As students’ summer classes and work schedules fill their days to the brim, many may feel that the time crunch requires them to neglect their social life.
But not spending enough time with family and friends can compromise human health, UCLA researchers have found.
“(Social contact with others) has effects on the body that are more powerful than cigarette smoking and your cholesterol level,” said Shelley Taylor, a distinguished professor of psychology. “The magnitude is very strong.”
These responses are uncovered by studying cortisol, a hormone that restores the body from the mobilized and tense feelings of stress back down to a normal state, Taylor said.
Understanding when and how often cortisol, which increases blood pressure and destabilizes the immune system, is released can provide information on stress levels and their harm to health.
“By the time you get to your late 20s and early 30s, you’re going to have some damage if there’s been enormous wear and tear on these systems,” Taylor said. “What social support does is it keeps those responses low so the cumulative damage is less.”
Other scientists have charted the effects of positive and negative social contact.
“People that report small social networks are much more likely to die compared to people that have broader, more diverse social networks,” said Ted Robles, an assistant professor of psychology, whose research focuses on the immunological effects of negative relationships.
When couples discuss problems in their relationship in a hostile way, their immune system is weakened so much that wounds on their skin can heal slower than those in couples with more positive relations, Robles said.
Brain chemistry also has a role in how socializing proves healthful.
The nucleus accumbens, a major reward circuit in the brain, is stimulated when one hears positive feedback from their friends, said Naomi Eisenberger, an assistant professor of psychology at UCLA.
“(This is) the same region that’s activated when a rat ingests cocaine or another addictive drug, the same region activated when you receive a lot of money,” Eisenberger said. “Rewarding events (with friends seem to) activate pretty primitive reward regions in the brain.”

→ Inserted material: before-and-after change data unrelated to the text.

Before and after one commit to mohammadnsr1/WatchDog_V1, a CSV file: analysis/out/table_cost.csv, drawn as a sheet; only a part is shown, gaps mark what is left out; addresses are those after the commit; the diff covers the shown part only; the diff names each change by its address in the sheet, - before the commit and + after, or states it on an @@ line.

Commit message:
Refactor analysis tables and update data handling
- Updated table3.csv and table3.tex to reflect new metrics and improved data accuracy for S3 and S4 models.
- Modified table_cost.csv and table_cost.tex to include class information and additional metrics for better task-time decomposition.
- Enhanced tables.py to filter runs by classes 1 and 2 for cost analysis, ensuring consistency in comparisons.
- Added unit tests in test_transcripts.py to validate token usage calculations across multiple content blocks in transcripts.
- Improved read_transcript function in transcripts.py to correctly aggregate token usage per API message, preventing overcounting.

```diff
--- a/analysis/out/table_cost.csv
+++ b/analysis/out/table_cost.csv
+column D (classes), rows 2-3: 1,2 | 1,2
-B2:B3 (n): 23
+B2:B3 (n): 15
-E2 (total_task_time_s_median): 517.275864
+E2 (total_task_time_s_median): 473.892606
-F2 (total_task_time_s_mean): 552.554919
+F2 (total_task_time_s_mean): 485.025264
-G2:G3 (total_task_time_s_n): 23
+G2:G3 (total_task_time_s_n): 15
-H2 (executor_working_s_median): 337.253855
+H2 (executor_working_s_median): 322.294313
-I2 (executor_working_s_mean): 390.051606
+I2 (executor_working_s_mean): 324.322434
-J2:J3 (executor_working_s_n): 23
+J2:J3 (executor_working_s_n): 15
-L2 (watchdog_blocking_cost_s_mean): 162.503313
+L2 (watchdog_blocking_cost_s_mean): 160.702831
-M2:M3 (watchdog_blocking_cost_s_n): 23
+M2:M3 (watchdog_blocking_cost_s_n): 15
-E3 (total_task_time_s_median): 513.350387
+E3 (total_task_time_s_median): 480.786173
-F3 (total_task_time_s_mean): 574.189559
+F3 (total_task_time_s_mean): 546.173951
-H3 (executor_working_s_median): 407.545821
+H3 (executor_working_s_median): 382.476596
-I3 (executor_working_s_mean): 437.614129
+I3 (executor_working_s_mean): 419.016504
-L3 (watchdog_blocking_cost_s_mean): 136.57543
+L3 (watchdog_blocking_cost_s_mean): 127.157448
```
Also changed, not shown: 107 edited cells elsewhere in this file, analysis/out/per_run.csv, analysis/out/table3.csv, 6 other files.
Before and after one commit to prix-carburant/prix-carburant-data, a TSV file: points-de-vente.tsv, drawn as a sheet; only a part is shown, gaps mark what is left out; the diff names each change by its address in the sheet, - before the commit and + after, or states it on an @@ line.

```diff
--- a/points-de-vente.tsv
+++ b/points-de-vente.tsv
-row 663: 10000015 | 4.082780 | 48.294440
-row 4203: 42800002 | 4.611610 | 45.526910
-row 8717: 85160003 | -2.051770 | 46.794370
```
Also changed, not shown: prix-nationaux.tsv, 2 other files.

Researchers said that these health effects might be linked to an evolutionary need to socialize in order to survive.
“Human beings’ subsistence over hundreds of thousands of years has been organized socially,” said Alan Fiske, a professor of anthropology at UCLA. “None of us could live very long by ourselves.”
But perhaps the easiest way to view the health effects of social contact is to look at those with limited social engagement or failed relationships, the researchers said.
“Social isolation is extremely toxic for mental and physical health,” Taylor said.
A similar, but more frequently experienced pain, is that of a broken connection, Fiske noted.
“Some of the most painful things are relationships that don’t work, or when you feel you’ve done something awful to someone,” he said. “People commit suicide because they’ve let down a group. Guilt (and) shame are (some of) the worst feelings.”
While some might struggle to equate being socially cut off to the flu or worse, a growing number of researchers are uncovering that the two are not as unlike as originally thought.
“It is ironic because other people carry the germs that make us sick,” Taylor said. “But it’s the socially isolated that often have the most difficulty health-wise.”